Give the total number of lines in the data below that include "README", and nothing else.

- Given data:
########

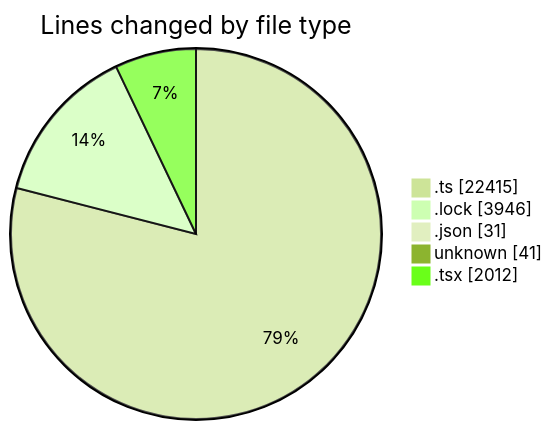
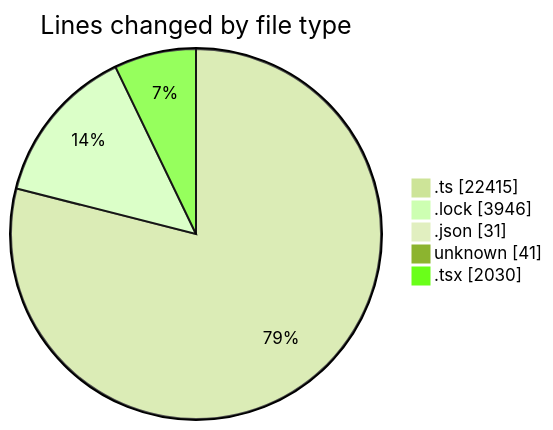
Before and after one commit to momahboobian/code-tracking: the first of 2 diagrams in 2025-08-19/cda/README.md, drawn with Mermaid (forest theme). The commit also changed other lines of this file and 1 other file, not shown here.

````diff
--- a/2025-08-19/cda/README.md
+++ b/2025-08-19/cda/README.md
@@ -45,9 +45,9 @@
 ```mermaid
 pie showData
 title Lines changed by file type
 ".ts" : 22415
 ".lock" : 3946
 ".json" : 31
 "unknown" : 41
-".tsx" : 2012
+".tsx" : 2030
 ```
````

########

- Written solution:
3